What are Epidural Steroid Injections?
An epidural steroid injection is an injection of local anesthetic (numbing medicine) and steroid medication into the epidural space.
How Epidural Steroid Injections work?
The epidural space is located outside the membrane covering the spinal cord and nerve roots. Nerves travel through the epidural space to the back and into the legs. Inflammation of these nerve roots may cause pain in these regions due to irritation from a damaged disc or contact with the spine's bony structures.
An epidural steroid injection aims to provide pain relief by reducing the nerve roots' inflammation (swelling) as they exit the spine. This is done by injecting anti-inflammatory medicine into the epidural space. An epidural steroid injection will not correct the pre-existing medical problem (spinal stenosis, herniated or bulging disc, arthritis, etc.), but it may improve pain level. It is not unusual for a patient to require more than one injection to receive long term benefits.
The injections are done in a series of three about 3-4 weeks apart if needed. If the pain significantly improves, no further injection is required unless the pain begins to come back.
Note: The procedure cannot be performed if you have an active infection, flu, cold, fever, very high blood pressure, or if you are on blood thinners. Please make your doctor aware of any of these conditions. This is for your safety!
How Epidural Steroid Injections help you?
Many spinal conditions, including a lumbar herniated disc, can cause inflammation or pressure on the nerve roots leading out of the spine, resulting in pain, tingling, or numbness along those nerves. A lumbar epidural steroid injection may be used to reduce the inflammation around the spinal nerves.
How do I prepare for my procedure?

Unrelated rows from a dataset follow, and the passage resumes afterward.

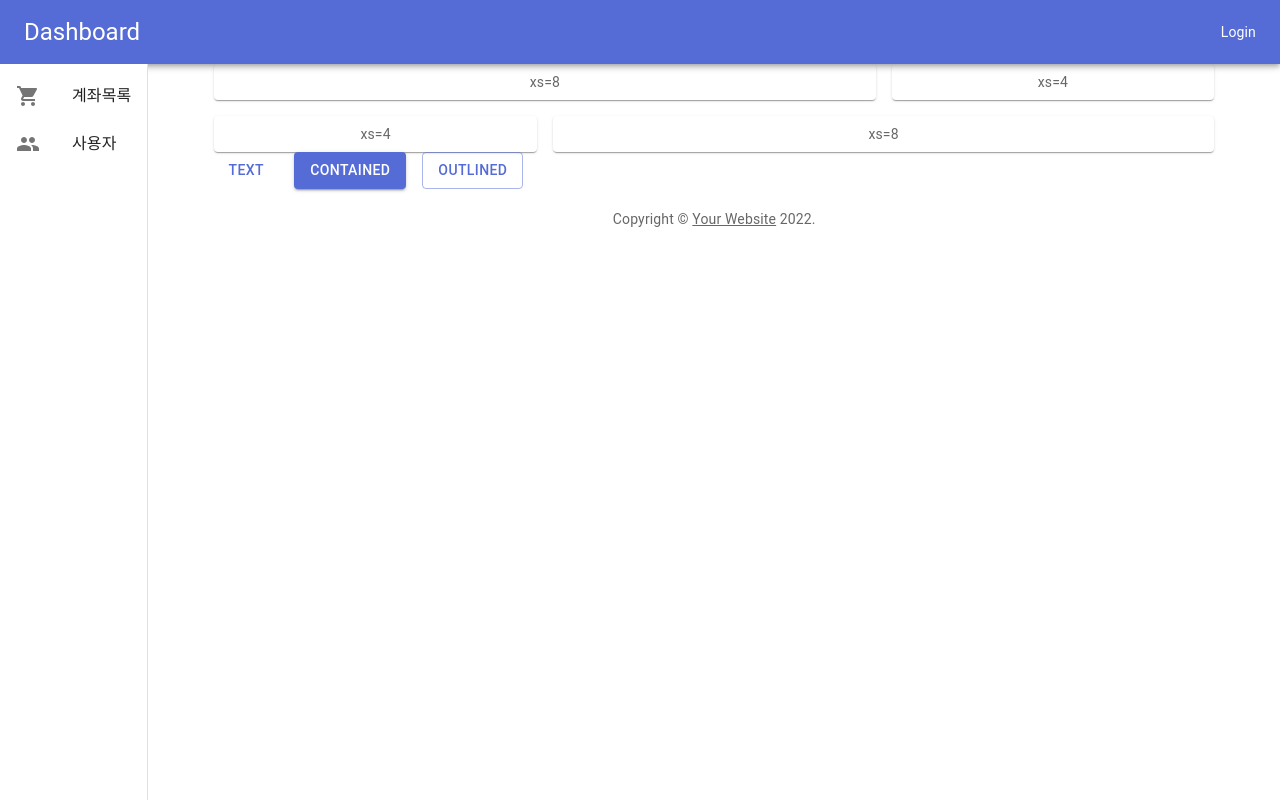
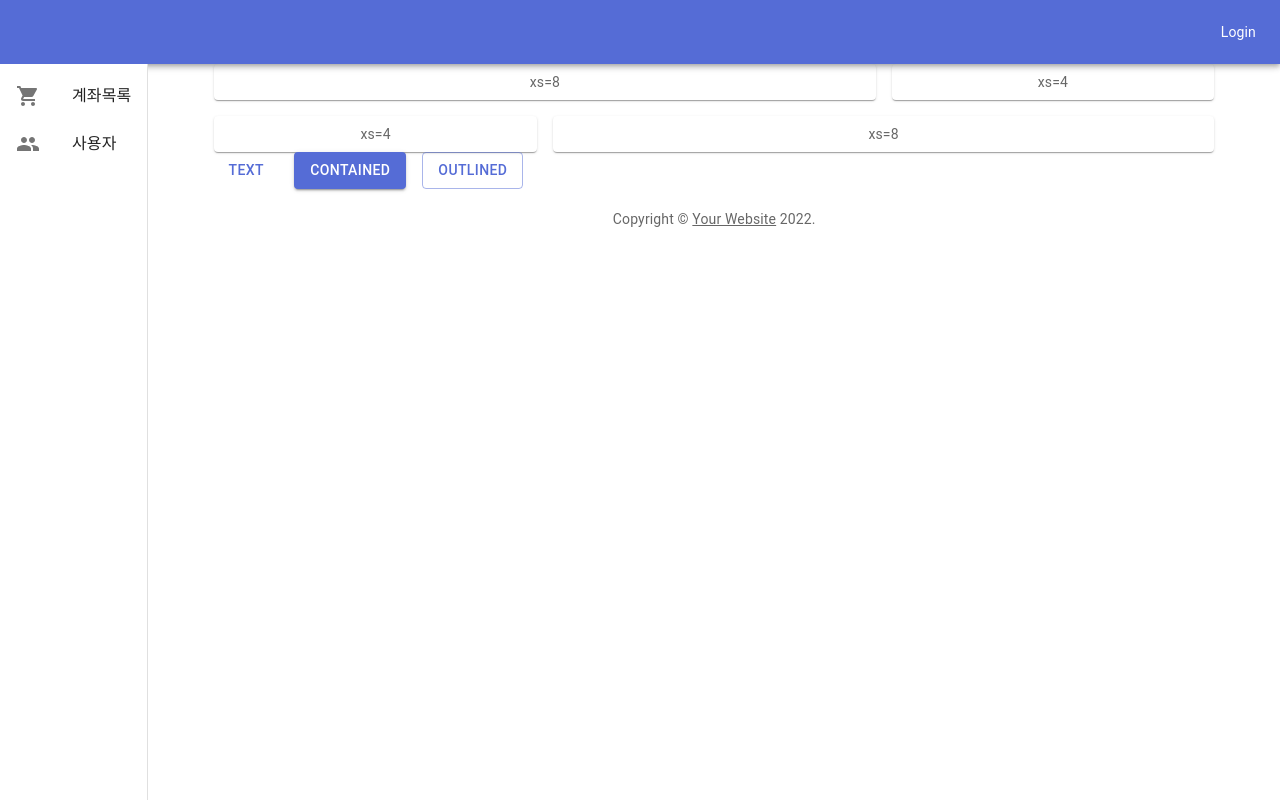
Before and after one commit to pre-on-boarding-fe-7team/pre-onboarding-assignment-week-4-1-team-7, a React (Create React App) app: page / in a window 1280 px wide. Built offline with nearby package versions, Linux system fonts and the light colour scheme; no server answers.

Commit message:
Feat: 추가, 현재 페이지에 따른 타이틀 변경

```diff
--- a/src/components/Header.jsx
+++ b/src/components/Header.jsx
@@ -9,10 +9,18 @@ import Toolbar from '@mui/material/Toolbar';
 import AppBar from '@mui/material/AppBar';
 import AccountCircle from '@mui/icons-material/AccountCircle';
 import Link from '@mui/material/Link';
+import { useLocation } from 'react-router-dom';
+
+const title = {
+  accounts: '계좌 목록',
+  users: '사용자 목록',
+};
 
 const Header = () => {
   const dispatch = useDispatch();
   const accounts = useSelector(state => state.accounts);
+  const location = useLocation();
+  const pathname = location.pathname.replace('/', '');
 
   useEffect(() => {
     dispatch(getUsersFetch());
@@ -27,7 +35,7 @@ const Header = () => {
         }}
       >
         <Typography component="h1" variant="h5" color="inherit" noWrap sx={{ flexGrow: 1 }}>
-          <div> Dashboard</div>
+          <div>{title[pathname]}</div>
         </Typography>
         {accounts.data !== null ? (
           <IconButton
```
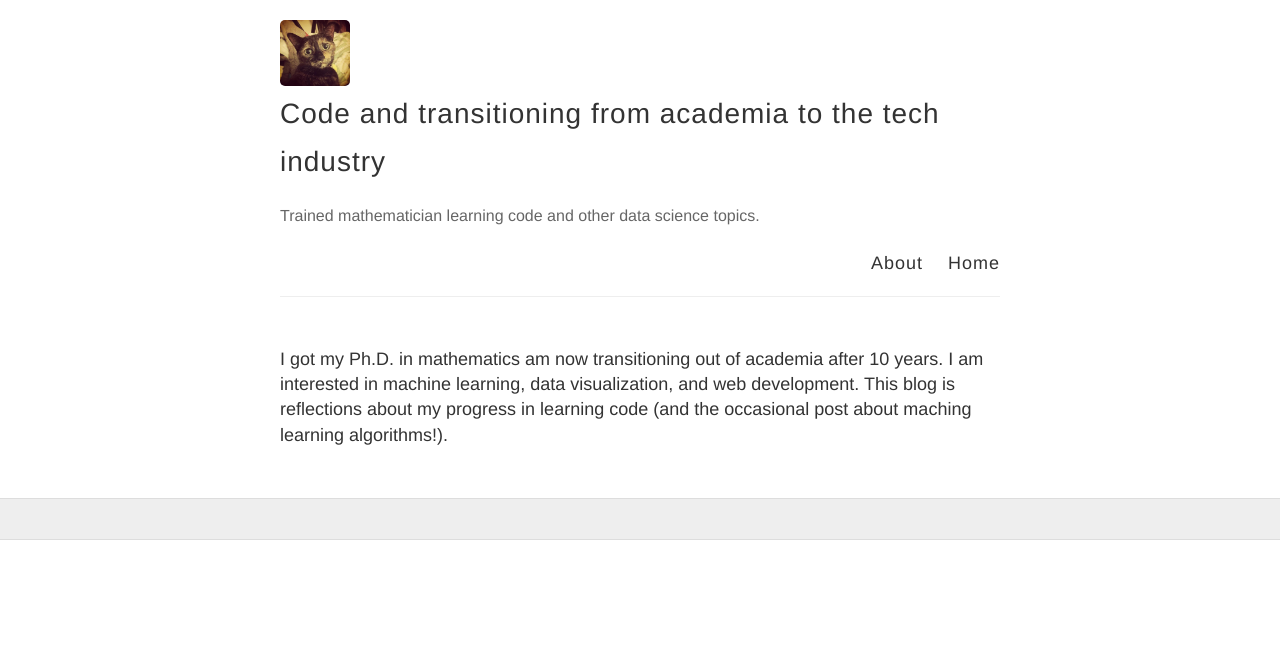
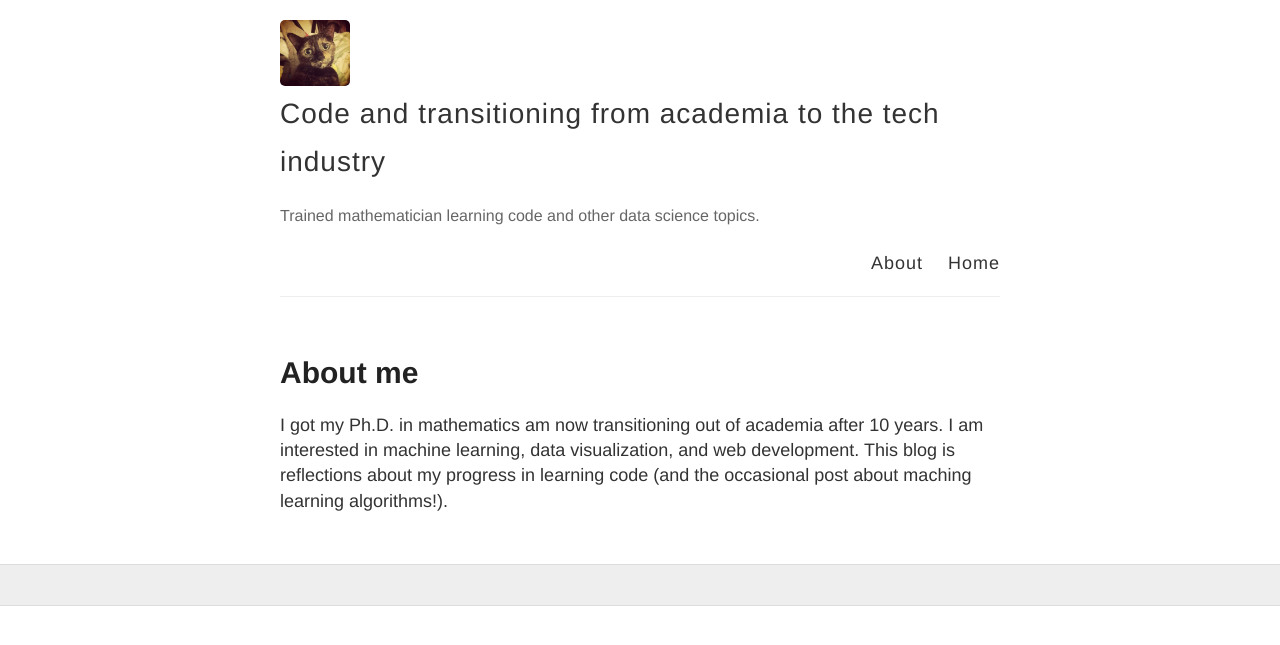
Before and after one commit to wh33les/codingblog, a Jekyll site: the page built from about.md, in a window 1280 px wide. Shown: the top 645 px of the page. Built offline with Jekyll 4.4.1, drawn with Linux system fonts in a browser that asks for light colours.

Commit message:
Added a title to the About page.

```diff
--- a/about.md
+++ b/about.md
@@ -3,4 +3,6 @@ layout: page
 title: About
 permalink: /about/
 ---
-I got my Ph.D. in mathematics am now transitioning out of academia after 10 years.  I am interested in machine learning, data visualization, and web development.  This blog is reflections about my progress in learning code (and the occasional post about maching learning algorithms!).
+<h1>About me</h1>
+
+<p>I got my Ph.D. in mathematics am now transitioning out of academia after 10 years.  I am interested in machine learning, data visualization, and web development.  This blog is reflections about my progress in learning code (and the occasional post about maching learning algorithms!).</p>
```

No solid food or fluids after midnight prior to the procedure unless directed otherwise. You may take your medications with a small amount of water. People with diabetes should not take their medication until after the procedure is complete. Please check your blood sugar at home. If you are taking any blood thinners such as Coumadin, Warfarin, Plavix, or others, these medications must be discontinued well before the procedure. Please make your Pain Management doctor aware that you are taking a blood thinner, and contact your primary care physician or prescribing physician before stopping this medication.
What happens during the actual procedure?
After the doctor examines you and goes over the risks and benefits, he or she will ask you to sign a consent form. You will then be assisted to the table and made as comfortable as possible lying on your stomach.
What can I expect during Epidural Steroid Injection treatment?
During the procedure, the patient lies down with a cushion underneath their stomach to increase flexion in the lumbar spine, giving more room for the needle to pass through. First, a local anesthetic is used to numb the skin above the injection site. The needle is guided into the epidural space. Contrast dye is injected to confirm the proper placement of the needle in the epidural space. The injection itself may include a local anesthetic and/or saline along with the steroid medication to give immediate pain relief and flush the area of inflammatory agents.
The mixture is injected, and the steroid acts to reduce the inflammation around the spinal nerve roots. The needle is removed, and a small bandage is placed on the injection site. The patient is monitored for a short time before being discharged home.
After the injection, your skin will be washed and a band aid will be applied. Your blood pressure will be monitored in the recovery area for an appropriate time (usually 20-40 minutes), and you may be offered juice/soda and graham crackers. You will be given written and oral discharge instructions. You may go home with your driver after your doctor authorizes discharge.
How will I feel after the injection?
You may experience temporary relief after this procedure that may last several hours. Once the numbing medication wears off, your pain may return.
The steroid medication usually takes two or three days to begin affecting most people; therefore, it may be awhile before you feel a change in your pain. In rare cases, your pain may increase for a few days before improving. Some local tenderness may also be experienced for a couple of days after the injection. Using an ice pack three or four times a day will help alleviate this. You may take your usual pain medications after the injection. People with diabetes may see a short-term elevation of blood sugars from the steroid medication.
You can call Manhattan Wellness Group and make an appointment for a consultation!